# EXERCISE AIM
In these records, how many lines contain "useState"? Please reply with the number only.

Records from a dataset
--------------------

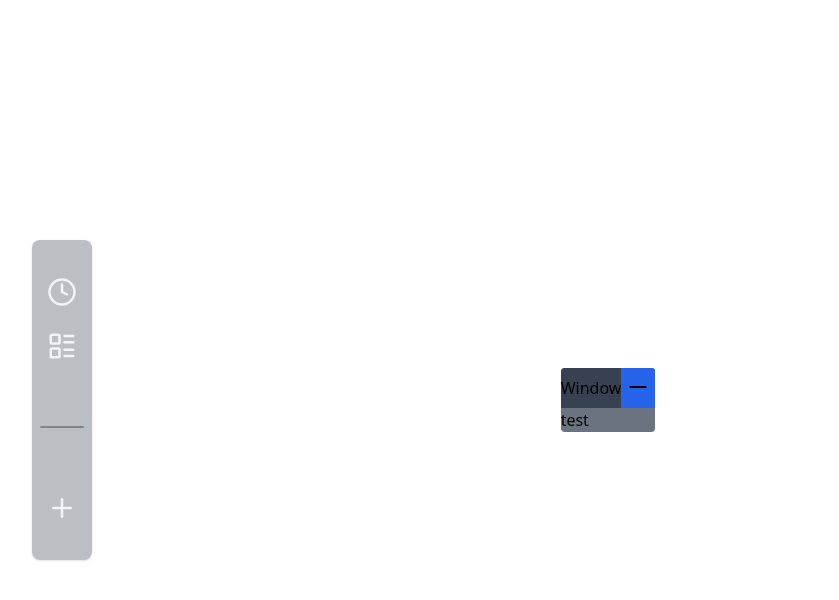
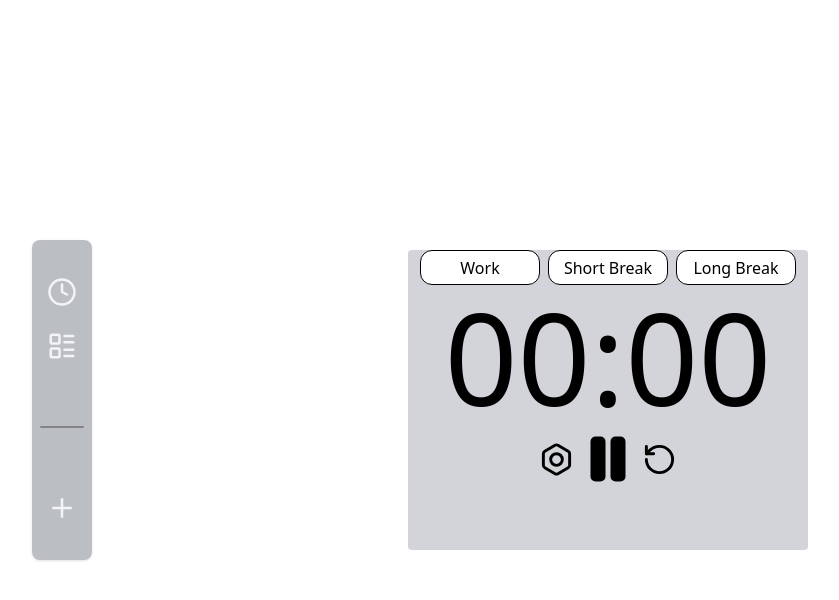
Before and after one commit to RockyPHER/in_study, a React (Vite) app: page / in a window 1280 px wide. Both pictures are taken after a click on the button 94 px from the left and 292 px from the top of the page. Shown: the top 600 px of the page, without its empty margins (32-871 px from the left). Built offline with nearby package versions, Linux system fonts and the light colour scheme; the HTML template or start-up script is replaced by a standard one.

Commit message:
chore: pomodoro add

```diff
--- a/src/App.tsx
+++ b/src/App.tsx
@@ -1,23 +1,19 @@
 import { useState } from "react";
-import Window from "./components/containers/window.tsx";
-import Sidebar from "./components/sidebar.tsx";
+import Sidebar from "./components/containers/sidebar/main.tsx";
+import Pomodoro from "./components/pomodoro/main.tsx";
 
 function App() {
-  const [window, setWindow] = useState(false);
+  const [showPomodoro, setShowPomodoro] = useState(false);
 
-  const handleWindow = () => {
-    setWindow(!window);
-  };
-
-  const closeWindow = () => {
-    setWindow(false);
+  const handlePomodoro = () => {
+    setShowPomodoro(!showPomodoro);
   };
 
   return (
     <div className="w-screen h-screen overflow-hidden">
-      <Sidebar onClick={handleWindow} />
+      <Sidebar onClick={handlePomodoro} />
       <div className="w-full h-full flex justify-center items-center">
-        {window && <Window onClick={closeWindow}>test</Window>}
+        {showPomodoro && <Pomodoro />}
       </div>
     </div>
   );
--- a/src/components/clock.tsx
+++ /dev/null
@@ -1,9 +0,0 @@
-const ClockTimer = () => {
-  return (
-    <div className="w-full h-full flex justify-center items-center">
-      <h1 className="text-9xl text-white">00:00</h1>
-    </div>
-  );
-};
-
-export default ClockTimer;
--- a/src/components/containers/buttonContainer.tsx
+++ /dev/null
@@ -1,9 +0,0 @@
-const ButtonContainer = ({ children }: { children: React.ReactNode }) => {
-  return (
-    <div className="bg-black bg-opacity-30 rounded flex p-10 gap-3">
-      {children}
-    </div>
-  );
-};
-
-export default ButtonContainer;
--- a/src/components/containers/clockContainer.tsx
+++ /dev/null
@@ -1,9 +0,0 @@
-const ClockContainer = ({ children }: { children: React.ReactNode }) => {
-  return (
-    <div className="w-[360px] h-[160px] bg-gray-200 bg-opacity-30 rounded-lg shadow-lg flex ">
-      {children}
-    </div>
-  );
-};
-
-export default ClockContainer;
--- a/src/components/sidebar.tsx
+++ b/src/components/containers/sidebar/main.tsx
@@ -1,5 +1,5 @@
 import { Clock, LayoutList, Plus } from "lucide-react";
-import ButtonSBar from "./buttons/buttonSidebar";
+import ButtonSideBar from "./button";
 
 interface Props {
   onClick: () => void;
@@ -13,18 +13,18 @@ const Sidebar = ({ onClick }: Props) => {
     <div className="w-[60px] h-[40%] absolute top-1/2 left-[5%] -translate-y-1/2 flex flex-col gap-10 justify-center items-center rounded-lg bg-gray-800 bg-opacity-30 backdrop-blur-sm shadow">
       <div className="w-full h-full py-3 px-2 relative flex flex-col justify-evenly items-center gap-10 ">
         <div className="flex flex-col justify-center items-center gap-2">
-          <ButtonSBar onClick={onClick}>
+          <ButtonSideBar onClick={onClick}>
             <Clock size={30} />
-          </ButtonSBar>
-          <ButtonSBar>
+          </ButtonSideBar>
+          <ButtonSideBar>
             <LayoutList size={30} />
-          </ButtonSBar>
+          </ButtonSideBar>
         </div>
         <div className="w-full h-[2px] rounded bg-black opacity-30"></div>
         <div className="flex flex-col justify-center items-center">
-          <ButtonSBar>
+          <ButtonSideBar>
             <Plus size={30} />
-          </ButtonSBar>
+          </ButtonSideBar>
         </div>
       </div>
     </div>
--- a/src/components/containers/window.tsx
+++ b/src/components/containers/window/main.tsx
@@ -1,4 +1,4 @@
-import ButtonWindow from "../buttons/buttonWindow";
+import ButtonWindow from "./button";
 import { Minus } from "lucide-react";
 
 interface Props {
--- /dev/null
+++ b/src/components/pomodoro/buttonTime.tsx
@@ -0,0 +1,15 @@
+import React from "react";
+
+interface Props {
+  children: React.ReactNode;
+}
+
+const ButtonPomoTime = ({ children }: Props) => {
+  return (
+    <div>
+      <button>{children}</button>
+    </div>
+  );
+};
+
+export default ButtonPomoTime;
--- /dev/null
+++ b/src/components/pomodoro/buttonTop.tsx
@@ -0,0 +1,17 @@
+import React from "react";
+
+interface Props {
+  children: React.ReactNode;
+}
+
+const ButtonPomoTop = ({ children }: Props) => {
+  return (
+    <div>
+      <button className="w-[120px] h-[35px] bg-white rounded-xl border border-black">
+        {children}
+      </button>
+    </div>
+  );
+};
+
+export default ButtonPomoTop;
--- /dev/null
+++ b/src/components/pomodoro/main.tsx
@@ -0,0 +1,39 @@
+import { Bolt, Pause, Play, RotateCcw } from "lucide-react";
+import ButtonPomoTop from "./buttonTop";
+import { useState } from "react";
+
+const Pomodoro = () => {
+  const [play, setPlay] = useState(false);
+  const handlePlay = () => {
+    setPlay(!play);
+  };
+  return (
+    <div className="w-[400px] h-[300px] flex flex-col gap-2 items-center bg-gray-500 bg-opacity-30 rounded select-none">
+      <div className="flex gap-2">
+        <ButtonPomoTop>Work</ButtonPomoTop>
+        <ButtonPomoTop>Short Break</ButtonPomoTop>
+        <ButtonPomoTop>Long Break</ButtonPomoTop>
+      </div>
+      <div>
+        <h1 className="text-9xl">00:00</h1>
+      </div>
+      <div className="flex gap-1 justify-center items-center">
+        <button>
+          <Bolt size={35} />
+        </button>
+        <button onClick={handlePlay} className="w-auto h-auto">
+          {play ? (
+            <Play fill="black" size={60} />
+          ) : (
+            <Pause fill="black" size={60} />
+          )}
+        </button>
+        <button>
+          <RotateCcw size={35} />
+        </button>
+      </div>
+    </div>
+  );
+};
+
+export default Pomodoro;
```
Also changed, not shown: src/components/containers/sidebar/button.tsx (renamed from src/components/buttons/buttonSidebar.tsx), src/components/containers/window/button.tsx (renamed from src/components/buttons/buttonWindow.tsx).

--------------------

# SOLUTION TO THIS EXERCISE
5